The dream of the flying car has been around for decades now, and so far, only one real example exists; the Terrafugia. But even it doesn’t quite embrace the qualities of a car. This new Aeromobil 2.5 from Slovakia appears to be a bit different, and somewhat more practical.

Aeromobil-wings closed

Designed by Stefan Klein, the project has been a working progress for 20 years now. There have been a few different iterations, however, all are focused on being as practical as possible in the real world.

The striking concept uses a main cabin cell with the front wheels attached, while the spine of the concept is stretched down to the back by a central beam and a set of wings that fold in. At the back are the rear wheels, the tail wings, and the propeller.

Once deployed, the wings span outwards creating quite literally a flying car. Fully spread, the wings increase the car’s width to 8.2 metres. With them closed in, the car remains around the same overall length and width of a large sedan.

We must say it does look quite spectacular, and out on the road next to other vehicles, you’d be forgiven for thinking it comes from outer space.

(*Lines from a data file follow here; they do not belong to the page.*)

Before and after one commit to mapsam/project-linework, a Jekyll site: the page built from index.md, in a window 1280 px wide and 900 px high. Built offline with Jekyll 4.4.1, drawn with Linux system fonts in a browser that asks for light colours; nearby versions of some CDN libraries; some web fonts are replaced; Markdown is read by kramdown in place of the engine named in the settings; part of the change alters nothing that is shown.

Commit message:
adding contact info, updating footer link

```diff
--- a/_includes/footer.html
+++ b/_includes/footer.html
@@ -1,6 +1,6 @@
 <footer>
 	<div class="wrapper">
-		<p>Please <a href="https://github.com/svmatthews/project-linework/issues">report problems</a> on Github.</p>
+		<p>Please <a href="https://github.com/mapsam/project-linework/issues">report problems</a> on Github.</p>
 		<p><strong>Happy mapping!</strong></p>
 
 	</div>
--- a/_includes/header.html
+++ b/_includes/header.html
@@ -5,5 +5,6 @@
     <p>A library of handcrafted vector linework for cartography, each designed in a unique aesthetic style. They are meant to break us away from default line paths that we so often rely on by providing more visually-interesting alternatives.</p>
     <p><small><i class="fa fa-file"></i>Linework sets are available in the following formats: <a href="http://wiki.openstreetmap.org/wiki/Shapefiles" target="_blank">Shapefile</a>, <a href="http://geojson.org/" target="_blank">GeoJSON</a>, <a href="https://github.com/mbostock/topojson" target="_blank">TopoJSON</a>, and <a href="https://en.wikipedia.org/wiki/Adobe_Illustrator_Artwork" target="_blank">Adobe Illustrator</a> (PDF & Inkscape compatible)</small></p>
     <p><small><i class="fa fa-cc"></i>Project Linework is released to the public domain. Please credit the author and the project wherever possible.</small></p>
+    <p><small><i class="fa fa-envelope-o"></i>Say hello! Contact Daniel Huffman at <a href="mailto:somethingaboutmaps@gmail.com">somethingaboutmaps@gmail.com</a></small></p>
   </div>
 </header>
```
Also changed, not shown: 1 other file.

As for the propulsion, thanks to a lightweight structure weighing in at under 500kg, the Aeromobil only requires a Rotax aeroengine producing 76kW. The engine powers the front wheels, or, in flight mode – engaged at the push of a button – powers the propeller at the back.

It’s certainly an interesting contraption, even though it looks kind of sketchy in the air. We will see it hitting the roads – or up in the air – any time soon? At this stage it is more of a technical showcase/experiment than an idea for mainstream production. As Henry Ford once said though, in 1940 mind you,

“Mark my word; a combination airplane and motorcar is coming. You may smile, but it will come.”

Click play below to see how it works.

Brett is the editor and founder of PerformanceDrive. He's obsessed with driving, having played with Matchbox cars until he was tall enough to drive a real one. After initially working as a mechanic, Brett earned a degree in journalism and entered media as an editorial assistant at Top Gear Australia magazine. He then worked at CarAdvice.com.au. His dream is to live next door to the Nurburgring in Germany.